OELC Staff Article, “Environmental Enforcement and the Limits of Cooperative Federalism,” to be published in the fall issue of the Duke Environmental Law & Policy Forum
Laws to protect environmental and human health are not worth the paper they are printed unless they are effectively enforced. While Congress intended federal and state agencies to be primarily responsible for enforcement, legislators also included provisions allowing private citizens to enforce the laws when the government was unwilling or unable to do so. These so-called “citizen suit” provisions, included in every major environmental law, allow “citizen attorneys general” to sue violators in federal court.
However, some courts have erected legal barriers and disincentives to keep Citizen Suits out of the courts and pollution to continue. The courts’ overly strict requirements and misinterpretations of the reasoning behind the law stand to dismantle the foundation of federal environmental law unless changes are made soon.
In its continuing efforts to be a force for change in the development of environmental law and policy, the OEC’s Ohio Environmental Law Center tackles this important issue in its first scholarly law journal article.

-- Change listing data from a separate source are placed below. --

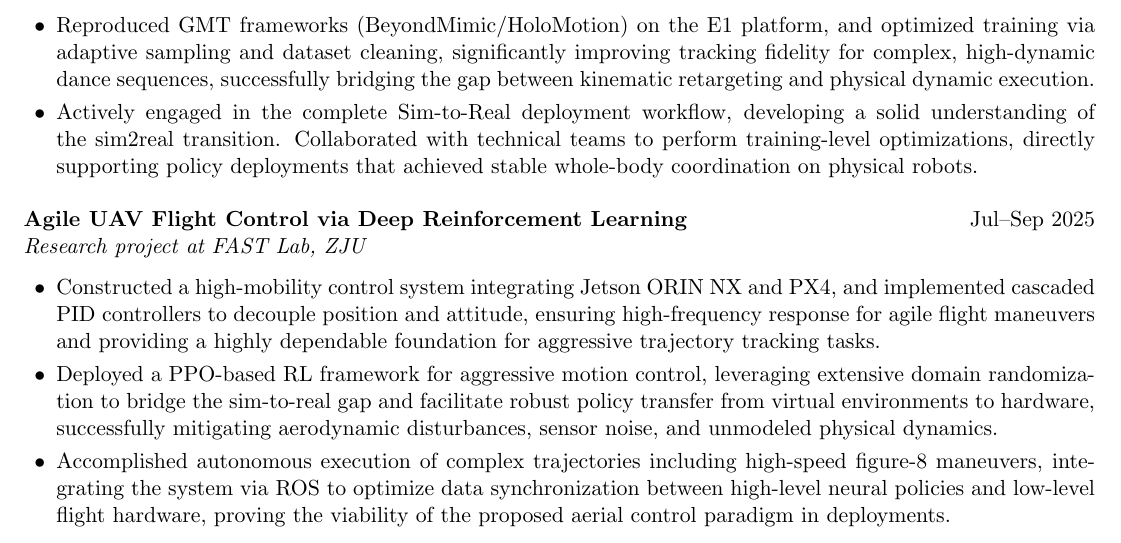
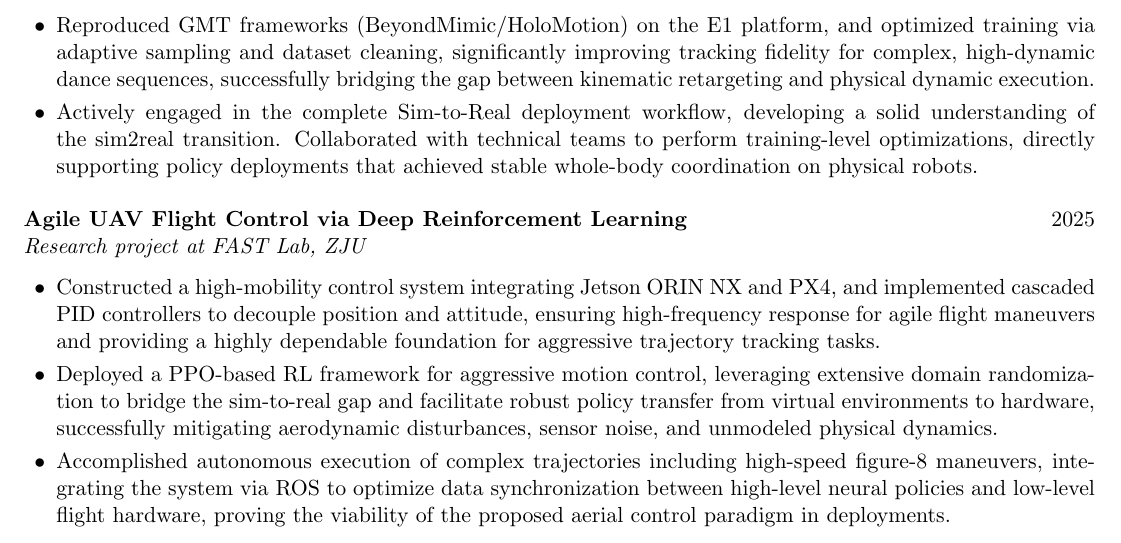
Before and after one commit to NightCat204/NightCat204.github.io, a LaTeX CV (assets/files/cv_EN/CV_Pengyuan_Wang_ZJU.tex): part of page 2 of 2, cut so that both start at the same text. Compiled offline with pdfLaTeX.

Commit message:
fix: 统一UAV项目的时间格式

```diff
--- a/assets/files/cv_EN/CV_Pengyuan_Wang_ZJU.tex
+++ b/assets/files/cv_EN/CV_Pengyuan_Wang_ZJU.tex
@@ -133,7 +133,7 @@ My current research interests focus on machine learning-based control methodolog
 
 \vspace{6pt}
 
-\textbf{Agile UAV Flight Control via Deep Reinforcement Learning} \hfill Jul--Sep 2025 \\
+\textbf{Agile UAV Flight Control via Deep Reinforcement Learning} \hfill 2025 \\
 \textit{Research project at FAST Lab, ZJU}
 \begin{itemize}[nosep,after=\strut, leftmargin=1.5em, itemsep=3pt,label=$\bullet$]
 \item Constructed a high-mobility control system integrating Jetson ORIN NX and PX4, and implemented cascaded PID controllers to decouple position and attitude, ensuring high-frequency response for agile flight maneuvers and providing a highly dependable foundation for aggressive trajectory tracking tasks.
```
Also changed, not shown: assets/files/cv_EN/CV_Pengyuan_Wang_ZJU.pdf, 1 other file.
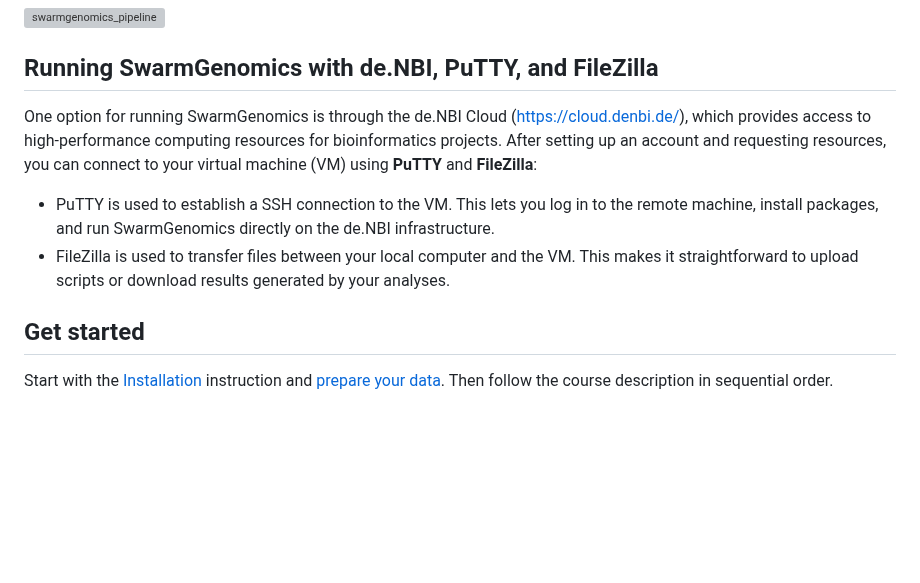
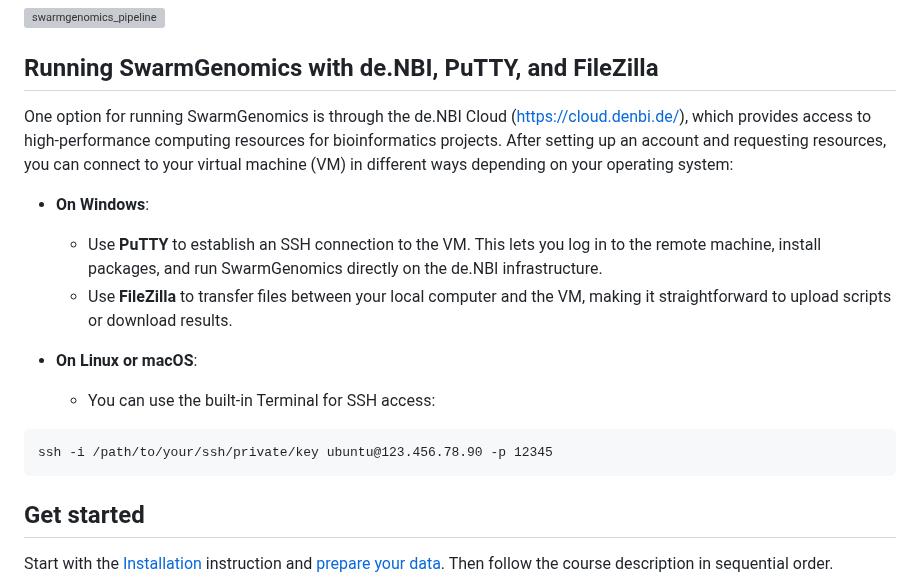
Before and after one commit to AureKylmanen/Swarmgenomics, a Markdown page: README.md, the part around the change. GitHub-like rendering; blank space fills up the shorter version; grey boxes are pictures that could not be loaded.

````diff
--- a/README.md
+++ b/README.md
@@ -14,10 +14,16 @@ For more information about SwarmGenomics, please see our preprint (https://www.b
 
 
 ## Running SwarmGenomics with de.NBI, PuTTY, and FileZilla
-One option for running SwarmGenomics is through the de.NBI Cloud (https://cloud.denbi.de/), which provides access to high-performance computing resources for bioinformatics projects. After setting up an account and requesting resources, you can connect to your virtual machine (VM) using **PuTTY** and **FileZilla**:
-- PuTTY is used to establish a SSH connection to the VM. This lets you log in to the remote machine, install packages, and run SwarmGenomics directly on the de.NBI infrastructure.
-- FileZilla is used to transfer files between your local computer and the VM. This makes it straightforward to upload scripts or download results generated by your analyses.
+One option for running SwarmGenomics is through the de.NBI Cloud (https://cloud.denbi.de/), which provides access to high-performance computing resources for bioinformatics projects. After setting up an account and requesting resources, you can connect to your virtual machine (VM) in different ways depending on your operating system:
+- **On Windows**:
+    - Use **PuTTY** to establish an SSH connection to the VM. This lets you log in to the remote machine, install packages, and run SwarmGenomics directly on the de.NBI infrastructure.
+    - Use **FileZilla** to transfer files between your local computer and the VM, making it straightforward to upload scripts or download results.
 
+- **On Linux or macOS**:
+    - You can use the built-in Terminal for SSH access:
+```
+ssh -i /path/to/your/ssh/private/key ubuntu@123.456.78.90 -p 12345
+```
 ## Get started
 
 Start with the [Installation](0.%20Installations.md) instruction and [prepare your data](01.%20Getting%20started.md). Then follow the course description in sequential order.
````
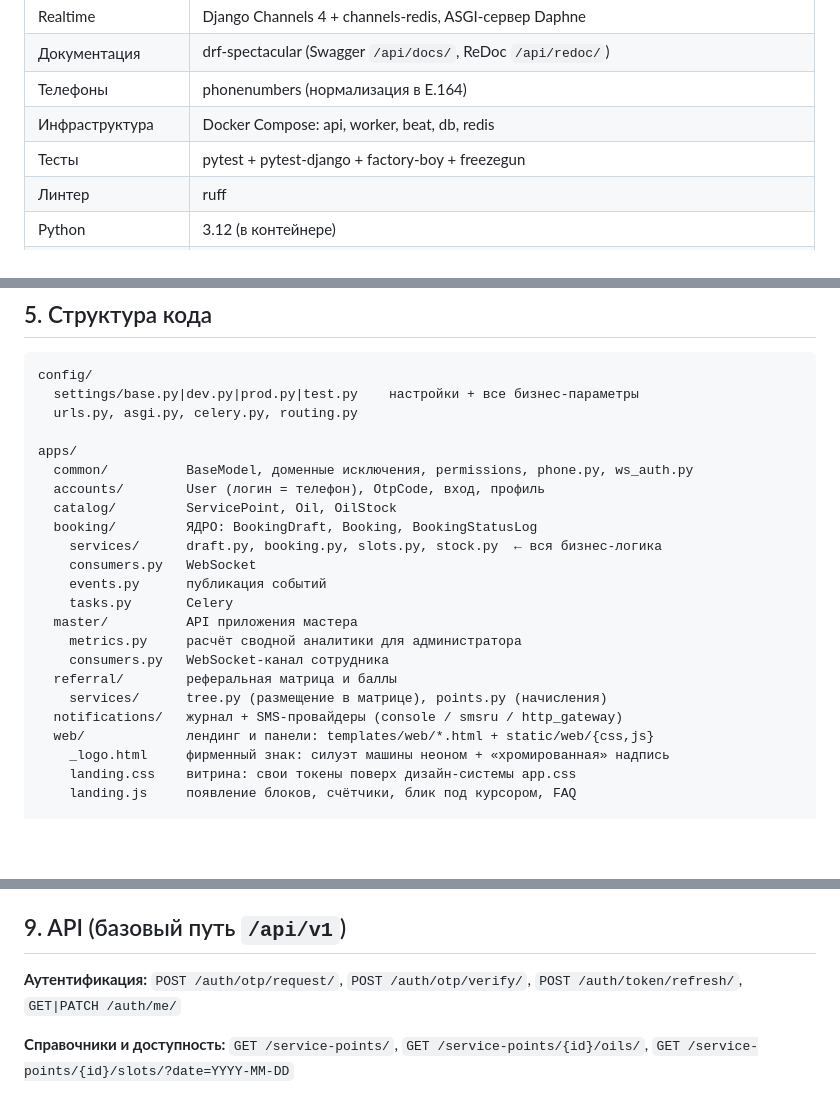
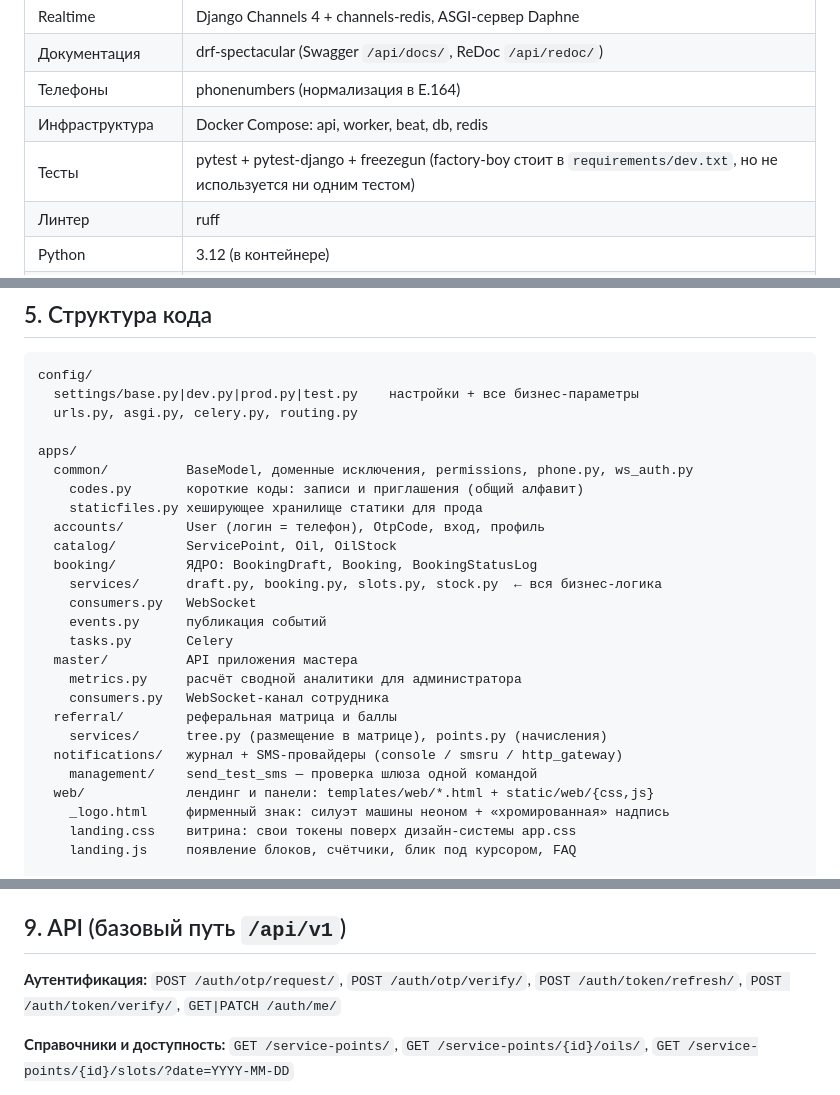
Before and after one commit to Nikita885/auto_service, a Markdown page: PROMPT.md, 3 parts joined by grey strips. Drawn GitHub-style; blank space fills up the shorter version.

```diff
--- a/PROMPT.md
+++ b/PROMPT.md
@@ -43,7 +44,7 @@ API обслуживает два мобильных приложения:
 | Документация | drf-spectacular (Swagger `/api/docs/`, ReDoc `/api/redoc/`) |
 | Телефоны | phonenumbers (нормализация в E.164) |
 | Инфраструктура | Docker Compose: api, worker, beat, db, redis |
-| Тесты | pytest + pytest-django + factory-boy + freezegun |
+| Тесты | pytest + pytest-django + freezegun (factory-boy стоит в `requirements/dev.txt`, но не используется ни одним тестом) |
 | Линтер | ruff |
 | Python | 3.12 (в контейнере) |
 | Клиент под Android | Java (без Kotlin), MVVM, Retrofit + OkHttp, minSdk 24 |
@@ -140,6 +146,8 @@ config/
 
 apps/
   common/          BaseModel, доменные исключения, permissions, phone.py, ws_auth.py
+    codes.py       короткие коды: записи и приглашения (общий алфавит)
+    staticfiles.py хеширующее хранилище статики для прода
   accounts/        User (логин = телефон), OtpCode, вход, профиль
   catalog/         ServicePoint, Oil, OilStock
   booking/         ЯДРО: BookingDraft, Booking, BookingStatusLog
@@ -153,6 +161,7 @@ apps/
   referral/        реферальная матрица и баллы
     services/      tree.py (размещение в матрице), points.py (начисления)
   notifications/   журнал + SMS-провайдеры (console / smsru / http_gateway)
+    management/    send_test_sms — проверка шлюза одной командой
   web/             лендинг и панели: templates/web/*.html + static/web/{css,js}
     _logo.html     фирменный знак: силуэт машины неоном + «хромированная» надпись
     landing.css    витрина: свои токены поверх дизайн-системы app.css
@@ -278,7 +287,7 @@ docker-compose.prod.yml   надстройка для прода: закрыва
 ## 9. API (базовый путь `/api/v1`)
 
 **Аутентификация:** `POST /auth/otp/request/`, `POST /auth/otp/verify/`,
-`POST /auth/token/refresh/`, `GET|PATCH /auth/me/`
+`POST /auth/token/refresh/`, `POST /auth/token/verify/`, `GET|PATCH /auth/me/`
 
 **Справочники и доступность:** `GET /service-points/`,
 `GET /service-points/{id}/oils/`, `GET /service-points/{id}/slots/?date=YYYY-MM-DD`
```
Also changed, not shown: other parts of PROMPT.md (+24 -2 lines).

OEC staff attorneys’ profound analysis of the intent behind these “citizen suit” laws culminated in the article’s recommended call to Congress to fix these barriers and disincentives, and allow environmental laws to be fully enforced.
The article, “Environmental Enforcement and the Limits of Cooperative Federalism,” will be published in the fall issue of the Duke Environmental Law & Policy Forum (one of the top environmental law journals in the nation).